◆ Problem:
Find where "B->>B: unzip → フォルダ" occurs in the data below, and retype that line and every later line exactly.

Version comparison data

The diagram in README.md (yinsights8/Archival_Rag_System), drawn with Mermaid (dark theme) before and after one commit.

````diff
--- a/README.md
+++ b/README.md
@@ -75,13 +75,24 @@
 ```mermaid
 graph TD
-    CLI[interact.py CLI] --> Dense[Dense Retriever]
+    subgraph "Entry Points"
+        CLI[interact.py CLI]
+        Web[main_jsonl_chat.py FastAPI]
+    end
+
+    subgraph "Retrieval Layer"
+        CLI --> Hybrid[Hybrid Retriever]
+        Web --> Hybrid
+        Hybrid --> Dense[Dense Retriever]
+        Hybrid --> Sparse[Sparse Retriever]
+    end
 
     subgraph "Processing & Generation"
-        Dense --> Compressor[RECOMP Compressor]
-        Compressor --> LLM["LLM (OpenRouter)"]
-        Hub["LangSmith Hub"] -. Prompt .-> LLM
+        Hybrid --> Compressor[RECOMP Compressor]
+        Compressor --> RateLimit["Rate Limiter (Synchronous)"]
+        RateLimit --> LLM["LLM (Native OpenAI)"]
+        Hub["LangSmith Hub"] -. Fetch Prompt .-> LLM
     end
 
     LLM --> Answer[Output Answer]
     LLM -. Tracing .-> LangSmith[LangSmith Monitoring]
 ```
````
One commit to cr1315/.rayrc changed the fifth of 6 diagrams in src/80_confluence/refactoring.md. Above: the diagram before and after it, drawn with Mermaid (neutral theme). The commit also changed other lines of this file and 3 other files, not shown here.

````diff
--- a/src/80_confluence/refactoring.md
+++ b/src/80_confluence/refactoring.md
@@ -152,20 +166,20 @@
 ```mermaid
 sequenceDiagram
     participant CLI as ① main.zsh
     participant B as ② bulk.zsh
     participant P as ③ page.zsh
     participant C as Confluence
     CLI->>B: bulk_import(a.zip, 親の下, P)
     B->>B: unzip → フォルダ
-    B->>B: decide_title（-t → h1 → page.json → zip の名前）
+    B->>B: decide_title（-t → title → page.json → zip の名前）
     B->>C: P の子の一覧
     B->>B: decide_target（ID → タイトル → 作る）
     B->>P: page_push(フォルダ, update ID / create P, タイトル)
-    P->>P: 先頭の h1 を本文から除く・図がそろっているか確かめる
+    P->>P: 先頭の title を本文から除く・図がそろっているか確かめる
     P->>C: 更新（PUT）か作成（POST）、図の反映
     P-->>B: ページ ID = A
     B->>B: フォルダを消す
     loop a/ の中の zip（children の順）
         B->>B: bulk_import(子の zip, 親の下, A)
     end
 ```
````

◆ Written response:
     B->>B: unzip → フォルダ
-    B->>B: decide_title（-t → h1 → page.json → zip の名前）
+    B->>B: decide_title（-t → title → page.json → zip の名前）
     B->>C: P の子の一覧
     B->>B: decide_target（ID → タイトル → 作る）
     B->>P: page_push(フォルダ, update ID / create P, タイトル)
-    P->>P: 先頭の h1 を本文から除く・図がそろっているか確かめる
+    P->>P: 先頭の title を本文から除く・図がそろっているか確かめる
     P->>C: 更新（PUT）か作成（POST）、図の反映
     P-->>B: ページ ID = A
     B->>B: フォルダを消す
     loop a/ の中の zip（children の順）
         B->>B: bulk_import(子の zip, 親の下, A)
     end
 ```
````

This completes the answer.